Women showing craft breweries: Yes, we can

Lauren Salazar drinks beer for a living.

Salazar, 43, is New Belgium Brewing Co.’s wood cellar manager, sensory analyst, specialty brand manager, Lips of Faith program creator and beer recipe designer. She also is part of a movement that is gaining momentum across the nation and throughout Colorado: women in craft beer.

“We’re seeing more and more women brewers emerge,´ said Steve Kurkowski, marketing and communications director for the Colorado Brewers Guild. “They’re wearing boots and walking around the brew house and making beer. Additionally, we’re seeing more women in the production, sales and management side of craft beer as well.”

Salazar prefers flipflops over boots. A Georgia native, she got her start at New Belgium in 1997 as an assistant to Kim Jordan, owner and founder of the brewery. Through education and dedication, Salazar went from pursuing a career in geriatric social work to pioneering New Belgium’s sour beer program and designing iconic brews such as La Terroir.

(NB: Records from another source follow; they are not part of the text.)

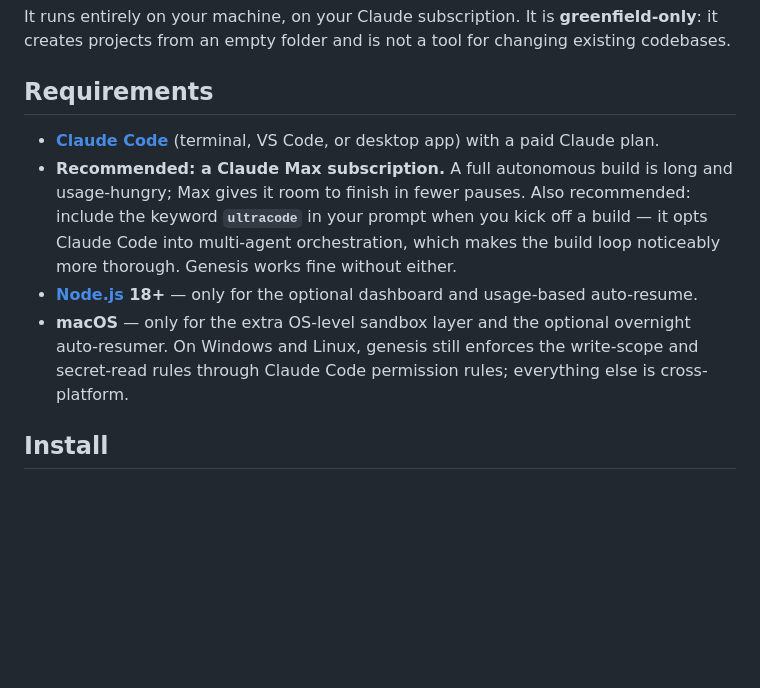
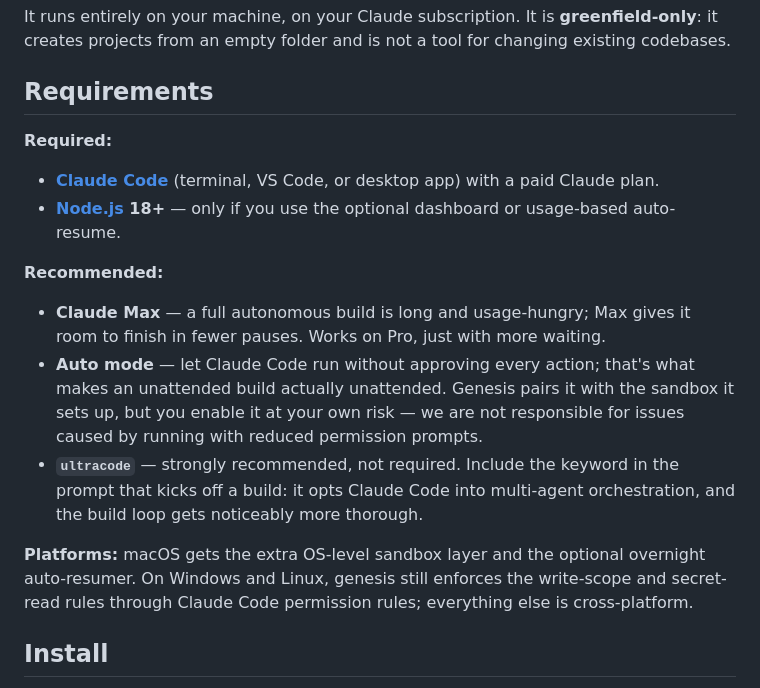
Before and after one commit to gabrieldabbah/genesis, a Markdown page: README.md, the part around the change. GitHub-like rendering; blank space fills up the shorter version.

Commit message:
docs(readme): split requirements into required vs recommended
Requirements now state directly what is needed versus advised: Claude Max
(with the Pro trade-off named), auto mode (with an explicit
run-at-your-own-risk disclaimer for reduced permission prompts), and
ultracode (strongly recommended, not required). Platform behavior moves
to its own line.

Co-Authored-By: Claude Fable 5 <noreply@anthropic.com>

```diff
--- a/README.md
+++ b/README.md
@@ -31,15 +31,24 @@ from an empty folder and is not a tool for changing existing codebases.
 
 ## Requirements
 
+**Required:**
+
 - **[Claude Code](https://claude.com/claude-code)** (terminal, VS Code, or desktop app) with a paid Claude plan.
-- **Recommended: a Claude Max subscription.** A full autonomous build is long and usage-hungry; Max gives it
-  room to finish in fewer pauses. Also recommended: include the keyword **`ultracode`** in your prompt when you
-  kick off a build — it opts Claude Code into multi-agent orchestration, which makes the build loop noticeably
-  more thorough. Genesis works fine without either.
-- **[Node.js](https://nodejs.org) 18+** — only for the optional dashboard and usage-based auto-resume.
-- **macOS** — only for the extra OS-level sandbox layer and the optional overnight auto-resumer. On Windows and
-  Linux, genesis still enforces the write-scope and secret-read rules through Claude Code permission rules;
-  everything else is cross-platform.
+- **[Node.js](https://nodejs.org) 18+** — only if you use the optional dashboard or usage-based auto-resume.
+
+**Recommended:**
+
+- **Claude Max** — a full autonomous build is long and usage-hungry; Max gives it room to finish in fewer
+  pauses. Works on Pro, just with more waiting.
+- **Auto mode** — let Claude Code run without approving every action; that's what makes an unattended build
+  actually unattended. Genesis pairs it with the sandbox it sets up, but you enable it at your own risk — we
+  are not responsible for issues caused by running with reduced permission prompts.
+- **`ultracode`** — strongly recommended, not required. Include the keyword in the prompt that kicks off a
+  build: it opts Claude Code into multi-agent orchestration, and the build loop gets noticeably more thorough.
+
+**Platforms:** macOS gets the extra OS-level sandbox layer and the optional overnight auto-resumer. On Windows
+and Linux, genesis still enforces the write-scope and secret-read rules through Claude Code permission rules;
+everything else is cross-platform.
 
 ## Install
 
```
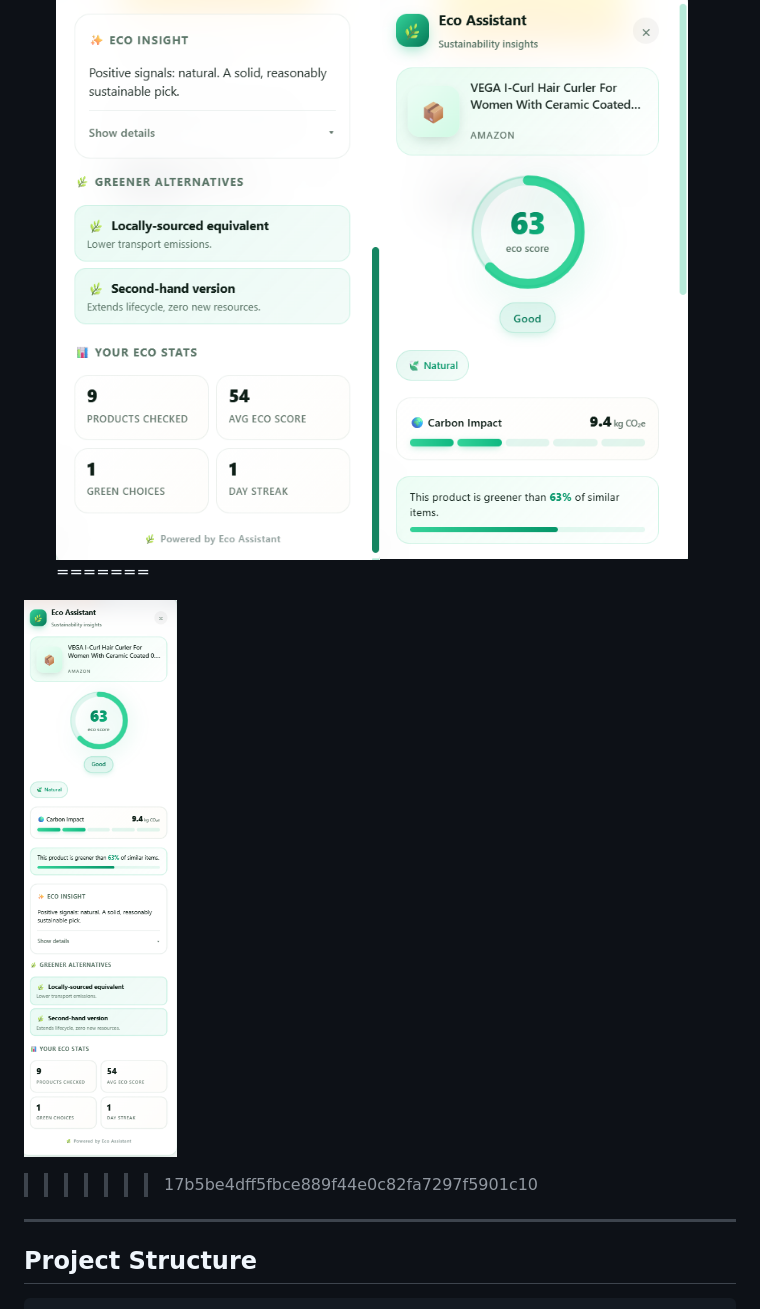
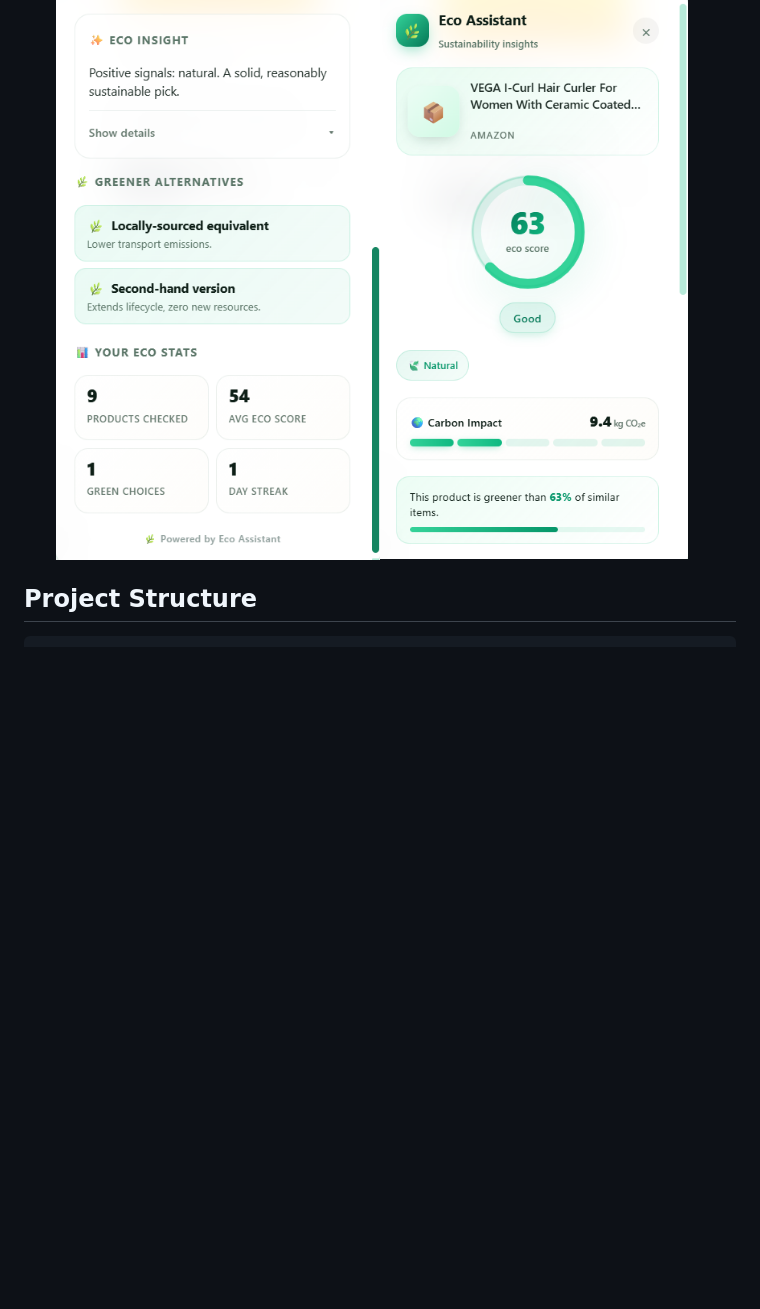
Before and after one commit to spandana-builds/eco-shopping-assistant, a Markdown page: README.md, the part around the change. Rendered like a GitHub page; blank space fills up the shorter version.

```diff
--- a/README.md
+++ b/README.md
@@ -22,13 +22,6 @@ floating glassmorphism panel.
 - 🛡️ Works offline with a built-in local fallback scorer
 <<<<<<< HEAD
 ![hero](ss/i5.png)![hero](ss/i6.png)
-=======
-
-
-
-![hero](ss/i2.png)
->>>>>>> 17b5be4dff5fbce889f44e0c82fa7297f5901c10
----
 
 ##  Project Structure
 
```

“No one has ever treated me like a ‘girl,’ ” Salazar said. “I don’t think it ever really dawned on me how much of a minority I was.”

While the female presence may be increasing in craft beer, the industry is still largely male dominated.

A recent study at Auburn University by Erol Sozen and Martin O’Neill found that just 29 percent of brewery workers were female.

Some breweries, such as Renegade Brewing Co. in Denver, are changing that statistic. Owner and Chief Beer Officer Brian O’Connell said he has 11 employees, five of whom are women including head brewer Ali Fisher, 24. She started in January 2013 as assistant brewer and was promoted in June.

“Brewing is a pretty friendly community,” O’Connell said. “We don’t look at Ali any differently because she’s a woman. She’s very knowledgeable and very serious about her work, and because of that she gets a lot of respect from her coworkers.”

Fisher’s flagship beer is Beetnik, a French-style saison brewed with purple beets. The fruit-punch colored brew is scheduled to be available this fall in liquor stores around the state.

“Having women as part of the industry is great because they bring a different perspective and new ideas for beers,” O’Connell said.

According to Kurkowski, craft beer still generally is very new, making up only 6 percent to 7 percent of beer sales nationwide.

“As the craft segment grows, as craft beer continues our revolution across the country and more people become aware of what this is, I believe there will be more gender equality,” he said.

The percentage of women who drink craft beer is slowly increasing.

According to a July 2012 Gallup poll, beer has been the preferred beverage among drinkers since 1985. Beer typically held second place as the adult beverage of choice for females, but recently it has edged out wine among women ages 18 to 34. The poll found the percentage of women who said they prefer beer over wine or liquor is 23 percent. That’s up 2 percent from their 2009 poll.

The Brewers Association reports there were 2,483 craft breweries in the nation as of June 2013, up from 2,347 in 2012 and 1,970 in 2011. Growth of the craft brewing industry in 2013 was 18 percent by volume and 20 percent by dollars compared with growth in 2012 of 15 percent by volume and 17 percent by dollars.

Colorado has issued licenses to 232 brewing establishments. That number, too, is rising.

Carol and Tim Cochran are working to open Horse & Dragon Brewery in Fort Collins this spring. Of the 49 people who applied for the position of head brewer, just four were women, said Carol Cochran. Ultimately, the Cochrans selected one of them: Linsey Cornish.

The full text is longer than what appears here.